• [What is expected]
The response should hold each line from the entries below where "ipynb" is found.
Exercise data: Begin
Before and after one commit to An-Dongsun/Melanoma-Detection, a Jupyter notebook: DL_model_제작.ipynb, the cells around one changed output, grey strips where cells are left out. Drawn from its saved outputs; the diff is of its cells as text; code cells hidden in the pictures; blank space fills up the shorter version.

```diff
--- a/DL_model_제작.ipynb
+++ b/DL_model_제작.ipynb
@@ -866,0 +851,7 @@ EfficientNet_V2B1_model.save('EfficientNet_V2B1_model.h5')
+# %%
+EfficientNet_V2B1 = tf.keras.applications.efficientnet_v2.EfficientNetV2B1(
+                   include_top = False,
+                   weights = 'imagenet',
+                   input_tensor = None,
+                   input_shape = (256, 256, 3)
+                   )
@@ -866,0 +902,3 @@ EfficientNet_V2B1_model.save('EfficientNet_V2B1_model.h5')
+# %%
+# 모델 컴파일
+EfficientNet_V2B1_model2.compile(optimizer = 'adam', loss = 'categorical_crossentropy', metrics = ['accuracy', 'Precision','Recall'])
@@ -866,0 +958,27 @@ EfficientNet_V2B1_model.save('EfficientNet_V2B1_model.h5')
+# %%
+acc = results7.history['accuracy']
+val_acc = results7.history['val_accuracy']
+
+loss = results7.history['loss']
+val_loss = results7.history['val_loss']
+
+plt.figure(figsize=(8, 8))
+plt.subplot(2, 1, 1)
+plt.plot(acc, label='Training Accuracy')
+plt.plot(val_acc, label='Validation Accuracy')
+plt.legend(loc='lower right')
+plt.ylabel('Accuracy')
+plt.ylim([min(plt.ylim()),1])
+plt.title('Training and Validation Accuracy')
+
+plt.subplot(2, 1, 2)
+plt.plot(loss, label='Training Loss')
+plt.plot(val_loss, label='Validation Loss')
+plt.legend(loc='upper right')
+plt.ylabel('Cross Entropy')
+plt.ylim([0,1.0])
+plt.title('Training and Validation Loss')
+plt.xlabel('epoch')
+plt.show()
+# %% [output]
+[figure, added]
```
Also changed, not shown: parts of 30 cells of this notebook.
Exercise data: End
• [Solution]
Before and after one commit to An-Dongsun/Melanoma-Detection, a Jupyter notebook: DL_model_제작.ipynb, the cells around one changed output, grey strips where cells are left out. Drawn from its saved outputs; the diff is of its cells as text; code cells hidden in the pictures; blank space fills up the shorter version.
--- a/DL_model_제작.ipynb
+++ b/DL_model_제작.ipynb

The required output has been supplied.